Most students at Grand Blanc West Middle School think the jolly tiger is just Victor E. Bobcat. But he’s really seventh-grader Andrese Duke.
“Before I was the mascot I didn’t really find anything confident about me,” he told MLive. “I was just a regular kid.”
Now Duke says he loves cheering people up, walking around the school and giving kids high-fives. As he walks through the halls, students squeal and many hug him.
“He had a lot of problems socially,” said his mother Adrian Duke. “He more so liked to stay to himself a lot. That was like one of the biggest things that me and my husband worried about with him. You know, worrying about how he would adapt just in life.”
“The biggest challenge he has overcome – and with most autistic children – is the social communication amongst his peers,” said special education teacher Raymond Haden. “And I think what has contributed a lot to that is the attention and that sense of purpose, that sense of importance. And it’s spilling over into other areas of his life.”
Duke got the idea to become mascot during an annual meeting between teachers and his family in a room where the mascot costume was stored.
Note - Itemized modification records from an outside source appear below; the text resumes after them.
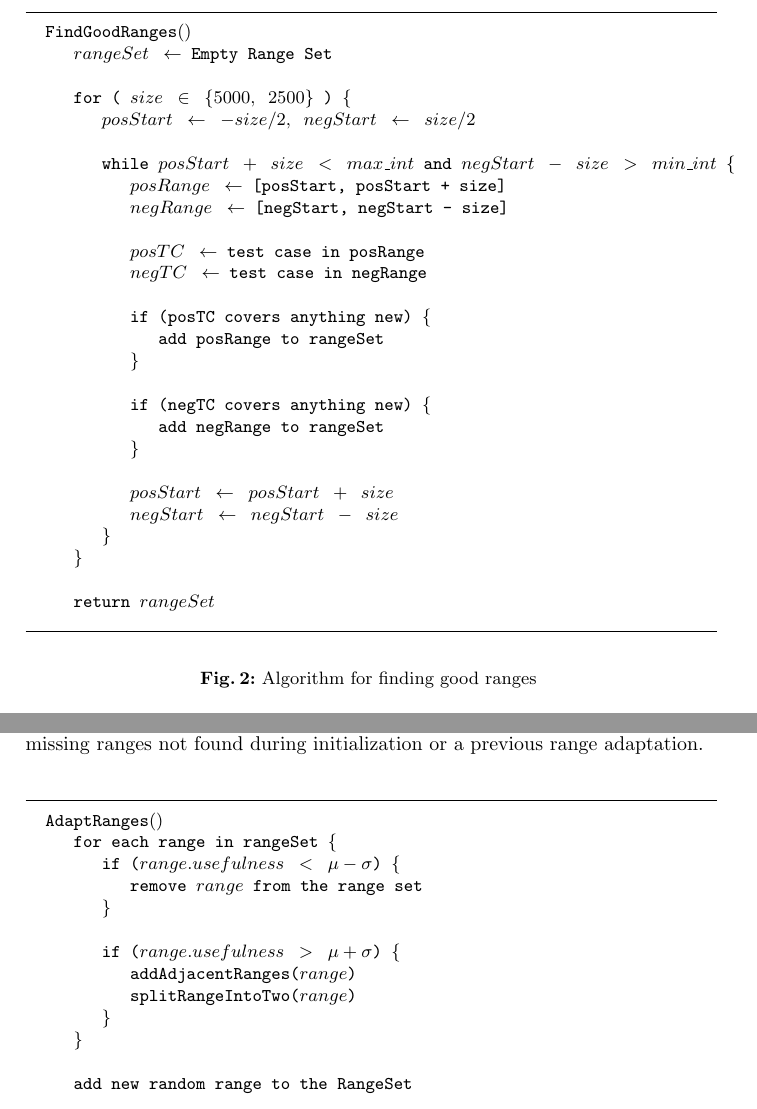
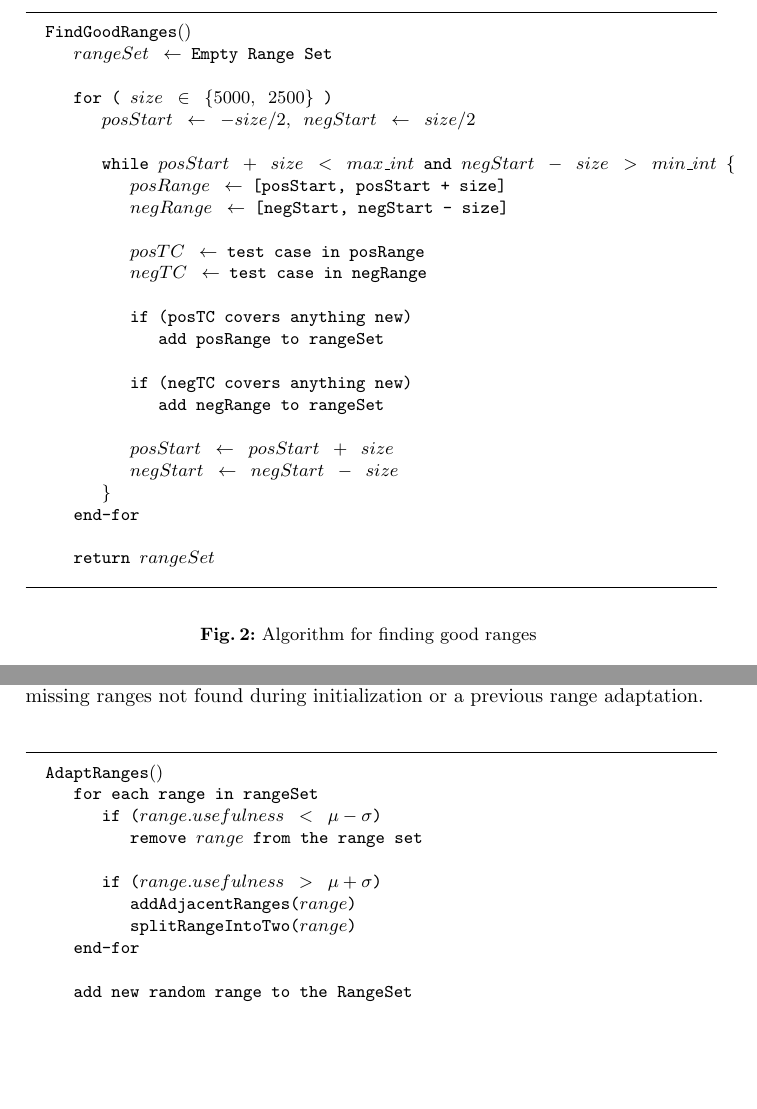
Before and after one commit to Akiira/FinalPaper, a LaTeX paper (FinalPaper.tex): two parts of pages 8 and 12 of 16, joined at a grey line, cut so that both start at the same text, the shorter picture padded with empty space. Compiled offline with LaTeX, dvips and Ghostscript.

Commit message:
removed most of the squigly brackets to make it a little cleaner.

```diff
--- a/FinalPaper.tex
+++ b/FinalPaper.tex
@@ -171,7 +169,7 @@ codes={\catcode`$=3\catcode`^=7\catcode`_=8}]
 $\hbox{FindGoodRanges}()$
    $rangeSet \leftarrow$ Empty Range Set
 
-   for ( $size \in \{5000, 2500\}$ ) \{
+   for ( $size \in \{5000, 2500\}$ )
       $posStart \leftarrow -size/2, negStart \leftarrow size/2$
 
       while $posStart + size < max\_int$ and $negStart - size > min\_int$ \{
@@ -181,18 +179,16 @@ $\hbox{FindGoodRanges}()$
          $posTC \leftarrow$ test case in posRange
          $negTC \leftarrow$ test case in negRange
 
-         if (posTC covers anything new) \{
+         if (posTC covers anything new)
             add posRange to rangeSet
-         \}
 
-         if (negTC covers anything new) \{
+         if (negTC covers anything new)
             add negRange to rangeSet
-         \}
 
          $posStart \leftarrow posStart + size$
          $negStart \leftarrow negStart - size$
       \}
-   \}
+   end-for
 
    return $rangeSet$
 \end{Verbatim}
@@ -352,16 +348,14 @@ After several generations of no improvement, the range set is adapted based on t
 \begin{Verbatim}[fontfamily=tt, xleftmargin=10pt, commandchars=\\\{\},
    codes={\catcode`$=3\catcode`^=7\catcode`_=8}]
 $\hbox{AdaptRanges}()$
-   for each range in rangeSet \{
-      if ($range.usefulness < \mu-\sigma$) \{
+   for each range in rangeSet
+      if ($range.usefulness < \mu-\sigma$)
          remove $range$ from the range set
-      \}
 
-      if ($range.usefulness > \mu+\sigma$) \{
+      if ($range.usefulness > \mu+\sigma$)
          addAdjacentRanges($range$)
          splitRangeIntoTwo($range$)
-      \}
-   \}
+   end-for
 
    add new random range to the RangeSet
 \end{Verbatim}
```
Also changed, not shown: FinalPaper.pdf, FinalPaper.tex (6 more changed lines).
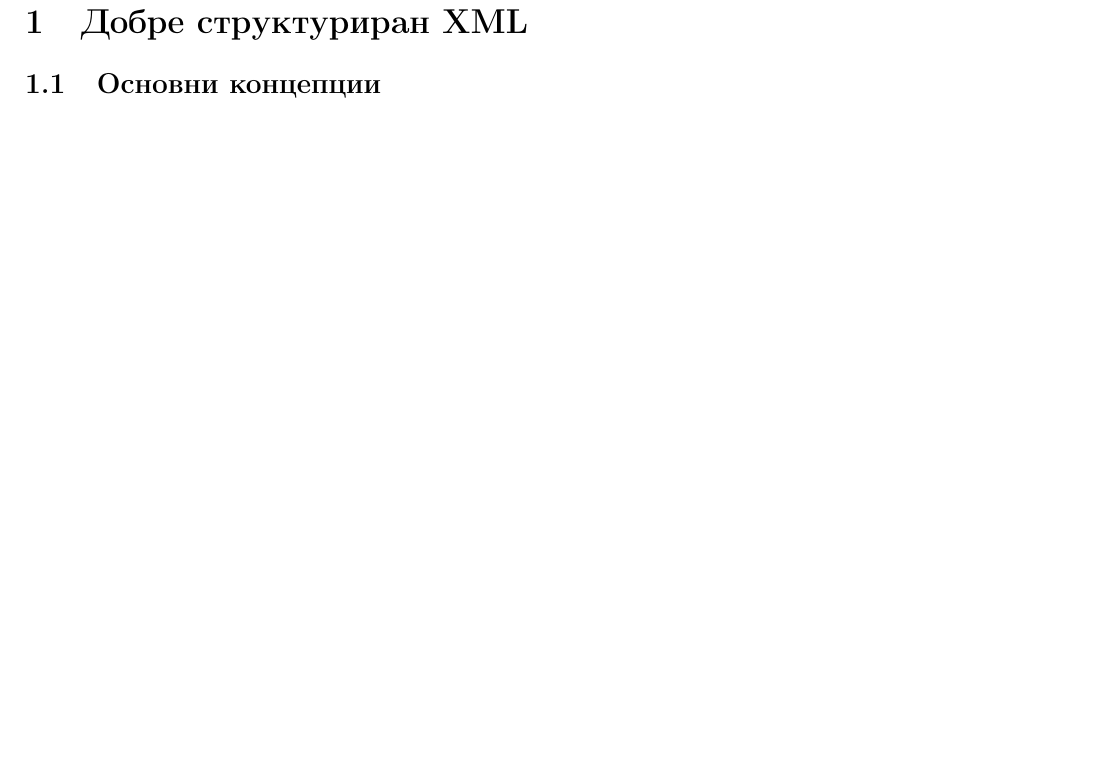
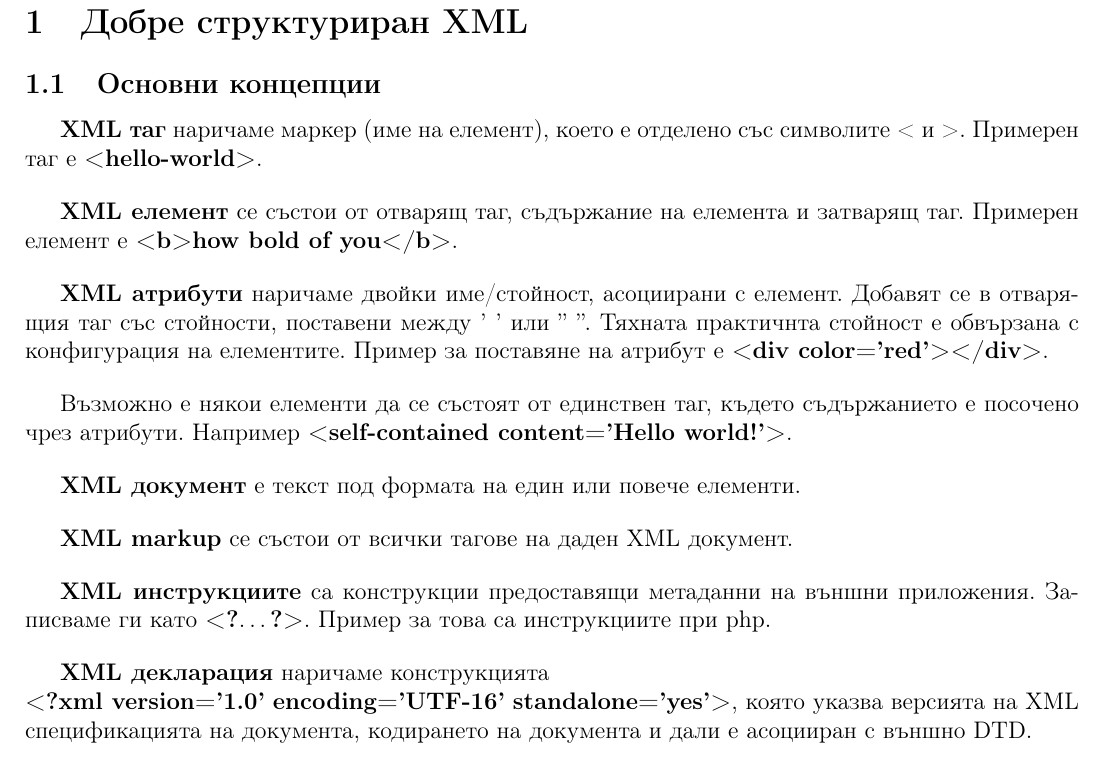
Before and after one commit to kosyonikolov/FinalStupidty2021, a LaTeX document (22/xml.tex): part of page 2 of 2 before the commit and part of page 2 of 3 after it, cut so that both start at the same text, the shorter picture padded with empty space. Compiled offline with pdfLaTeX.

Commit message:
Add XML basic concepts

```diff
--- a/22/xml.tex
+++ b/22/xml.tex
@@ -30,6 +30,34 @@
 \section{Добре структуриран XML}
 
 \subsection{Основни концепции}
+
+\textbf{XML таг} наричаме маркер (име на елемент), което е отделено със символите < и >. Примерен таг е \textbf{<hello-world>}.
+\bigbreak
+
+\textbf{XML елемент} се състои от отварящ таг, съдържание на елемента и затварящ таг. Примерен елемент е \textbf{<b>how bold of you</b>}.
+\bigbreak
+
+\textbf{XML атрибути} наричаме двойки име/стойност, асоциирани с елемент.
+Добавят се в отварящия таг със стойности, поставени между ' ' или '' ''.
+Тяхната практичнта стойност е обвързана с конфигурация на елементите.
+Пример за поставяне на атрибут е \textbf{<div color='red'></div>}.
+\bigbreak
+
+Възможно е някои елементи да се състоят от единствен таг, където съдържанието е посочено чрез атрибути. Например \textbf{<self-contained content='Hello world!'>}.
+\bigbreak
+
+\textbf{XML документ} е текст под формата на един или повече елементи.
+\bigbreak
+
+\textbf{XML markup} се състои от всички тагове на даден XML документ.
+\bigbreak
+
+\textbf{XML инструкциите} са конструкции предоставящи метаданни на външни приложения. Записваме ги като \textbf{<?$\dots$?>}. Пример за това са инструкциите при php.
+\bigbreak
+
+\textbf{XML декларация} наричаме конструкцията \\\textbf{<?xml version='1.0'} \textbf{encoding='UTF-16'} \textbf{standalone='yes'>}, която указва версията на XML спецификацията на документа, кодирането на документа и дали е асоцииран с външно DTD.
+
+
 \subsection{Йерархии}
 \subsection{Синтактични правила}
 \subsection{XML пространства от имена}
```
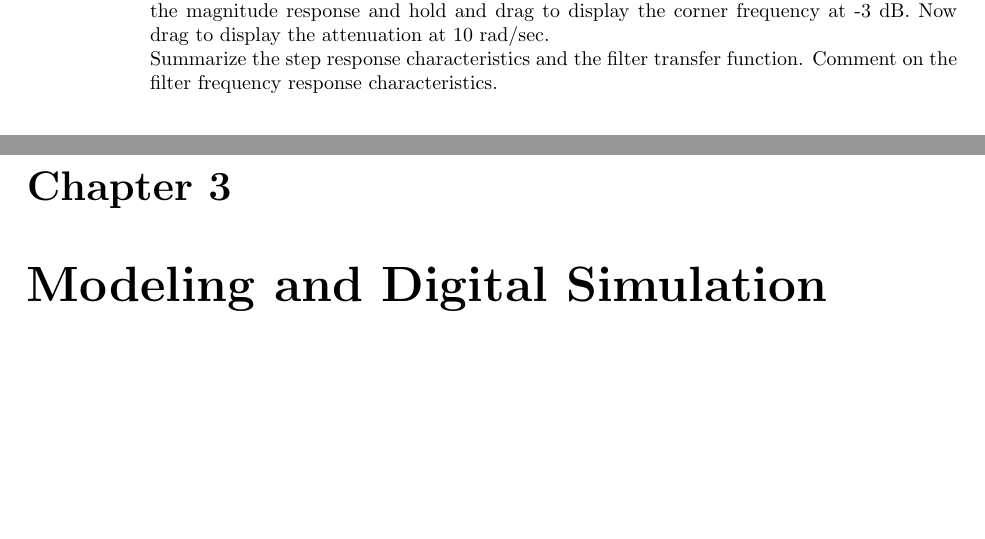
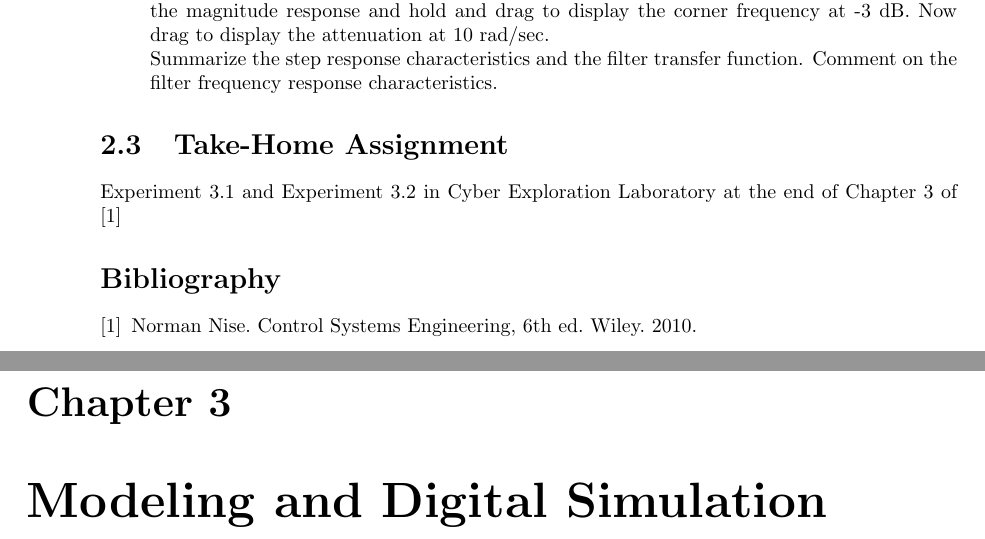
Before and after one commit to UHManoa-EE351L/Lab-Manual, a LaTeX thesis (LabManual.tex, which reads StaVar.tex): two parts of pages 10 and 11 of 77, joined at a grey line, cut so that both start at the same text, the shorter picture padded with empty space. Compiled offline with pdfLaTeX.

Commit message:
Sync State Variables lab with Gurdal's additions.

```diff
--- a/StaVar.tex
+++ b/StaVar.tex
@@ -43,4 +43,11 @@ Complete the following case study after reading Appendix~\ref{app.statespace}.
     Summarize the step response characteristics and the filter transfer function.  Comment on the filter frequency response characteristics.
 \end{enumerate}
 
+\section{Take-Home Assignment}
+Experiment 3.1 and Experiment 3.2 in Cyber Exploration Laboratory at the end of Chapter 3 of \cite{nise}
+
+\begin{thebibliography}{9}
+    \bibitem{nise} Norman Nise.  Control Systems Engineering, 6th ed.  Wiley.  2010.
+\end{thebibliography}
+
 \Closesolutionfile{StaVarSolutions}
```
"When he expressed an interest in that we started looking at each other – okay, this could possibility be a fit for Andrese," Haden said.
He’s been the mascot now for five months.
The person picked to wear the costume has always been a mystery at the school. Some students think it’s a teacher wearing the outfit.
"It gave him a purpose,” his mother said. “He's always loved school, but it gave him somewhat of a purpose and responsibility. He took it so serious, like it was his job. This is really something big. He's such a special little boy."
In 2012, Keith Allen, a psychologist at the Munroe-Meyer Institute for Genetics and Rehabilitation at the University of Nebraska Medical Center, published a study that showed costumes could help people with high-functioning autism become ideal sports mascots.
“The costume itself is sort of an insulator,” Allen told Wired. “It is easier to socialize when trained in the costume, because it’s a little bit safer environment.”